The friction in dry and brittle hair can cause your mats to break if detangled. Filling your hair with a generous amount of moisture will allow your strands to slide against each other easily and prevent cutting. Drown your hair in your favorite leave-in-conditioner or hair oils like coconut oil and olive oil to soften the tension between the tangled strands. Or even better, deep condition your hair before detangling.
Step 3: Wait for the moisture to set in
After you've saturated your strands, you would have to wait for the moisture to set in. Depending on your hair porosity, wait for 30 minutes to 2 hours, so that your strands are fully saturated.
Step 4: Loosen the matted hair with your fingers
Small knots at the top of the area of mats can be pulled into separate smaller tangles. Gently try to loosen the knots by pulling them apart sideways with your fingers (not ripping them apart). Don't expect to fully detangle the mats in your hair. This step is just to ease the main detangling process done with a wide-tooth comb
Step 5: Use a wide-tooth comb for stubborn mats
A wide-tooth comb is a staple for detangling your hair. Its spaced comb design is essential to cause less resistance when combing out mats. Small tooth combs will make you tug on the clumps of hair and this leads to breakage. Plus, you might get demotivated from saving your strands. Use a comb that isn't too wide so that smaller tangles don't slip through.
Step 6: Comb the ends of your hair first
Always start from the ends and comb downwards bit by bit until the section is free from tangles. Then work up to the top of the matted hair.
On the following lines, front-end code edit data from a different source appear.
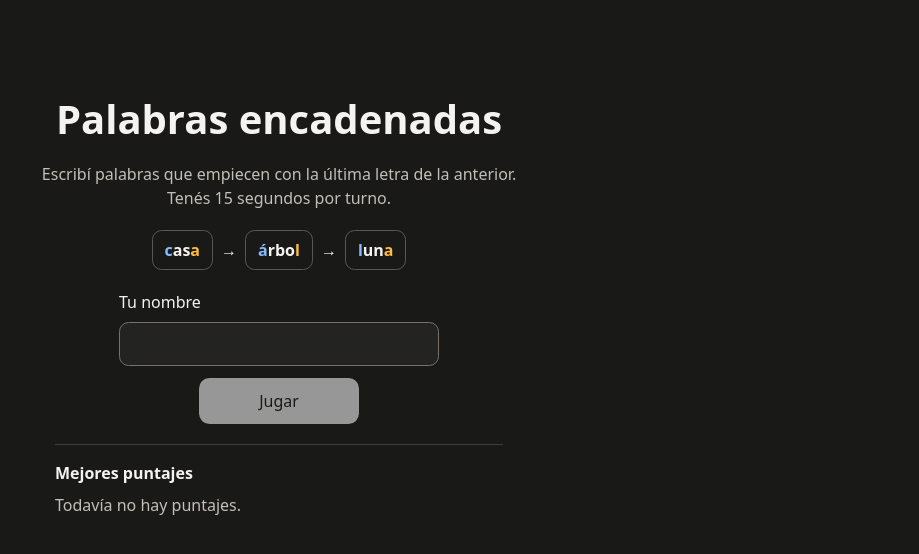
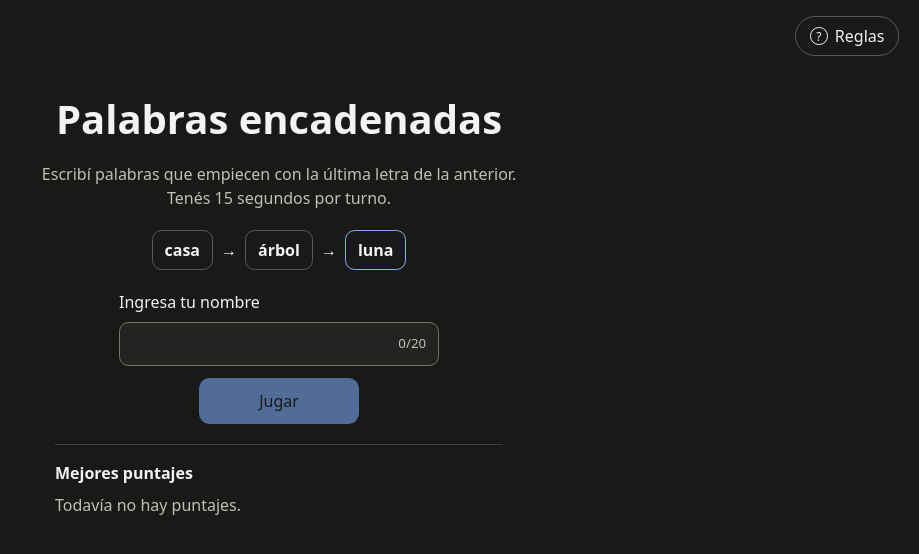
Before and after one commit to Matias-fl/unq-ui-matias-flores-trabajo-final, a React (Vite) app: page / in a window 1280 px wide. Shown: the top 554 px of the page, without its empty margins (361-1280 px from the left). Built offline with nearby package versions, Linux system fonts and the light colour scheme.

Commit message:
add rules dialog and update styling

```diff
--- a/src/components/WordChain.css
+++ b/src/components/WordChain.css
@@ -22,8 +22,6 @@
 
 .word-tiles {
   --tile-border: #a9b9c9;
-  --tile-first: #2455a4;
-  --tile-last: #785400;
 
   display: flex;
   flex-wrap: wrap;
@@ -37,9 +35,6 @@
 .home .word-tiles,
 .game .word-tiles {
   --tile-border: #5a5852;
-  --tile-first: #86bcff;
-  --tile-last: #ffbc40;
-
 }
 
 .home .word-tiles {
@@ -59,11 +54,3 @@
   border-radius: 0.6rem;
   font-weight: 600;
 }
-
-.word-tiles__first {
-  color: var(--tile-first);
-}
-
-.word-tiles__last {
-  color: var(--tile-last);
-}
--- a/src/components/WordChain.jsx
+++ b/src/components/WordChain.jsx
@@ -23,11 +23,7 @@ function WordTiles({ words, label }) {
       {words.map((word, index) => (
         <li key={word}>
           {index > 0 && <span aria-hidden="true">→</span>}
-          <span className="word-tiles__word">
-            <span className="word-tiles__first">{word[0]}</span>
-            {word.slice(1, -1)}
-            <span className="word-tiles__last">{word.slice(1).at(-1)}</span>
-          </span>
+          <span className="word-tiles__word">{word}</span>
         </li>
       ))}
     </ol>
--- a/src/pages/Home.css
+++ b/src/pages/Home.css
@@ -1,6 +1,7 @@
 .home {
+  position: relative;
   min-height: 100vh;
-  padding: clamp(3rem, 12vh, 7rem) 1rem 3rem;
+  padding: clamp(5rem, 12vh, 7rem) 1rem 3rem;
   background: #191918;
   color: #f4f3f1;
   text-align: center;
@@ -52,13 +53,13 @@
   padding: 0.7rem 1.25rem;
   border: 0;
   border-radius: 0.65rem;
-  background: #fff;
+  background: #80b0ff;
   color: #191918;
   cursor: pointer;
 }
 
 .home__play:enabled:hover {
-  background: #e5e5e3;
+  background: #a2c6ff;
 }
 
 .home__play:disabled {
@@ -66,7 +67,7 @@
   cursor: default;
 }
 
-.home__form :focus-visible {
+.home :focus-visible {
   outline: 2px solid #86bcff;
   outline-offset: 4px;
 }
@@ -91,10 +92,16 @@
 
 .home__score-list {
   margin: 0.5rem 0 0;
-  padding-inline-start: 1.75rem;
+  padding: 0;
+  list-style: none;
+  counter-reset: rank;
 }
 
 .home__score-list li {
+  display: flex;
+  align-items: center;
+  gap: 0.6rem;
+  counter-increment: rank;
   padding: 0.4rem 0;
 }
 
@@ -103,6 +110,8 @@
 }
 
 .home__score-list li div {
+  flex: 1;
+  min-width: 0;
   display: flex;
   justify-content: space-between;
   gap: 0.75rem;
@@ -115,3 +124,79 @@
 .home__score-list strong {
   flex-shrink: 0;
 }
+
+.home__score-list li::before {
+  content: counter(rank);
+  display: grid;
+  place-items: center;
+  width: 1.6rem;
+  height: 1.6rem;
+  border-radius: 50%;
+  background: #393937;
+  font-size: 0.85rem;
+}
+.home__score-list li:first-child::before { background: #f8cc4e; color: #191918; }
+.home__score-list li:nth-child(2)::before { background: #c5c9d0; color: #191918; }
+.home__score-list li:nth-child(3)::before { background: #dba879; color: #191918; }
+
+.home__name { position: relative; width: 100%; }
+.home__name input { padding-right: 4rem; }
+.home__name small {
+  position: absolute;
+  right: 0.8rem;
+  top: 50%;
+  transform: translateY(-50%);
+  color: #c2bfb6;
+  pointer-events: none;
+}
+.home .word-tiles li:last-child .word-tiles__word { border-color: #80b0ff; }
+.home__rules {
+  position: absolute;
+  top: 1rem;
+  right: 1.25rem;
+  display: flex;
+  align-items: center;
+  gap: 0.45rem;
+  padding: 0.45rem 0.85rem;
+  border: 1px solid #565652;
+  border-radius: 2rem;
+  background: transparent;
+  color: inherit;
+  cursor: pointer;
+}
+.home__rules span {
+  display: grid;
+  place-items: center;
+  width: 1.1rem;
+  height: 1.1rem;
+  border: 1px solid currentColor;
+  border-radius: 50%;
+  font-size: 0.75rem;
+}
+.rules-dialog {
+  width: min(28rem, calc(100% - 2rem));
+  padding: 1.5rem;
+  border: 1px solid #41413f;
+  border-radius: 1rem;
+  background: #232322;
+  color: #f4f3f1;
+  text-align: left;
+}
+.rules-dialog::backdrop { background: rgb(0 0 0 / 70%); }
+.rules-dialog h2 { margin: 0; padding-right: 2.5rem; }
+.rules-dialog__close {
+  position: absolute;
+  top: 0.75rem;
+  right: 0.75rem;
+  width: 2.5rem;
+  height: 2.5rem;
+  border: 0;
+  background: transparent;
+  color: inherit;
+  font-size: 1.4rem;
+  cursor: pointer;
+}
+.rules-dialog ol { padding-left: 1.6rem; }
+.rules-dialog li { margin-bottom: 0.85rem; padding-left: 0.35rem; }
+.rules-dialog li::marker { color: #a2c6ff; font-weight: 600; }
+.rules-dialog .home__play { width: 100%; }
--- a/src/pages/Home.jsx
+++ b/src/pages/Home.jsx
@@ -1,4 +1,4 @@
-import { useState } from 'react'
+import { useRef, useState } from 'react'
 import WordChain from '../components/WordChain.jsx'
 import { TURN_SECONDS } from '../utils/gameRules.js'
 import './Home.css'
@@ -7,6 +7,7 @@ const EXAMPLE_WORDS = ['casa', 'árbol', 'luna']
 
 export default function Home({ scores, onPlay }) {
   const [playerName, setPlayerName] = useState('')
+  const rulesDialog = useRef(null)
 
   function handlePlay(event) {
     event.preventDefault()
@@ -16,6 +17,25 @@ export default function Home({ scores, onPlay }) {
 
   return (
     <main className="home">
+      <button type="button" className="home__rules" aria-haspopup="dialog"
+        onClick={() => rulesDialog.current.showModal()}>
+        <span aria-hidden="true">?</span> Reglas
+      </button>
+      <dialog ref={rulesDialog} className="rules-dialog" aria-labelledby="rules-title">
+        <form method="dialog">
+          <h2 id="rules-title">Cómo jugar</h2>
+          <button className="rules-dialog__close" aria-label="Cerrar reglas">×</button>
+          <p>Formá la cadena más larga que puedas antes de que se acabe el tiempo.</p>
+          <ol>
+            <li>Elegí cualquier palabra del diccionario español para empezar. El reloj arranca cuando empezás a escribirla.</li>
+            <li>Seguí con otra palabra del diccionario que empiece con la <strong>última letra de la última palabra aceptada</strong>. Usá cada palabra una sola vez por partida.</li>
+            <li>Tenés <strong>{TURN_SECONDS} segundos por turno</strong>. Cada palabra aceptada vuelve a poner el reloj en {TURN_SECONDS} y suma <strong>un punto por letra</strong>. Por ejemplo, {EXAMPLE_WORDS.join(' → ')} suma 13 puntos.</li>
+            <li>Si la palabra no existe, está repetida o no encadena, vas a ver el motivo. La cadena y el puntaje quedan igual. El reloj sigue corriendo y podés volver a intentar.</li>
+            <li>Cuando el reloj llega a cero, termina la partida. Vas a ver tu puntaje final y cuántas palabras encadenaste. Los diez mejores puntajes quedan en el ranking local.</li>
+          </ol>
+          <button className="home__play">Entendido</button>
+        </form>
+      </dialog>
       <div className="home__content">
         <header>
           <h1>Palabras encadenadas</h1>
@@ -28,14 +48,18 @@ export default function Home({ scores, onPlay }) {
 
         <WordChain words={EXAMPLE_WORDS} title="Ejemplo de cadena" hideTitle />
         <form className="home__form" onSubmit={handlePlay}>
-          <label htmlFor="player-name">Tu nombre</label>
-          <input
+          <label htmlFor="player-name">Ingresa tu nombre</label>
+          <div className="home__name">
+            <input
             id="player-name"
             autoComplete="nickname"
             value={playerName}
             onChange={(event) => setPlayerName(event.target.value)}
+            maxLength={20}
             required
-          />
+            />
+            <small aria-hidden="true">{playerName.length}/20</small>
+          </div>
           <button className="home__play" type="submit" disabled={!playerName.trim()}>
             Jugar
           </button>
```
This step requires a lot of patience, especially for severely matted hair – we're talking 30 minutes or more.
If the tension increases and your scalp is sensitive you can grasp the portion of your hair and twist it around your finger so it doesn't directly tug on your scalp.
Step 7: Apply conditioner or oil in between detangling
If you need to reapply conditioner, don't be shy to pour more so that your mats can constantly be soft through the process.
Step 8: Use a small tooth comb to detangle small knots
After detangling all the severe mats with a wide-tooth comb, go in with a fine-toothed comb to remove the small knots that remain.
Step 9: Rinse hair with cold water
When your hair is mat free, rinse your hair with cold water. Coldwater will smoothen your strands and prevent them from tangling further.
Step 10: Do a protective hairstyle
How to prevent matted hair
Protect your hair at night
If you own a silk bonnet or silk pillowcases, then you're on the right track in preventing those troublesome mats. When your hair rubs against silk, it doesn't only maintain your hairstyle but retains moisture within your strands and prevents frizz and breakage. Cotton sucks up the moisture in your hair and produces friction that frizzes your hair. You could also do a loose pineapple to maintain your curls and prevent your strands from tangling up.
If you are doing a twist out, you don't have to re-twist your hair every night before going to bed. Instead, tie it up into a loose pineapple, and your twist out will look brand new in the morning. This also implies to braid outs.
Avoid harsh chemicals that make your hair brittle
Chemical styling, like relaxing or dyeing, usually involves restructuring your strands to achieve the desired result. Hair dyeing, for instance, makes your protein layer more porous to allow the dye penetrate into your strands. This makes your hair loose it's ability to retain moisture well and therefore frequently dries up and becomes brittle. That is why if you intend on dyeing your hair, we recommend you use non-damaging temporary hair colors from Curlfit. And if you want to relax your hair, you can heat style it instead, with heat protectant spray.
Don't leave protective styles for more than 6 weeks
Protective hairstyles are great, but when left for more than 6 weeks, becomes harmful. Your crown naturally sheds hair daily, so when your hair is left in a style for a long time, the shed hair accumulates and ends up tangling up. Protective styles should be made on washed, detangled, and moisturized hair. After 4-6 weeks, (depending on the style) gently loosen your crown and detangle it after conditioning.
Every wash day should always include a detangling session. Leaving your hair in tangles for a long time will give it a more intensified version of tangled hair AKA matted hair.
Trim your hair
Apart from making your hair have less lustre, split ends and knots promote hair matting. After 6-8 weeks, it's proper to trim your damaged ends to keep your hair healthy and in shape.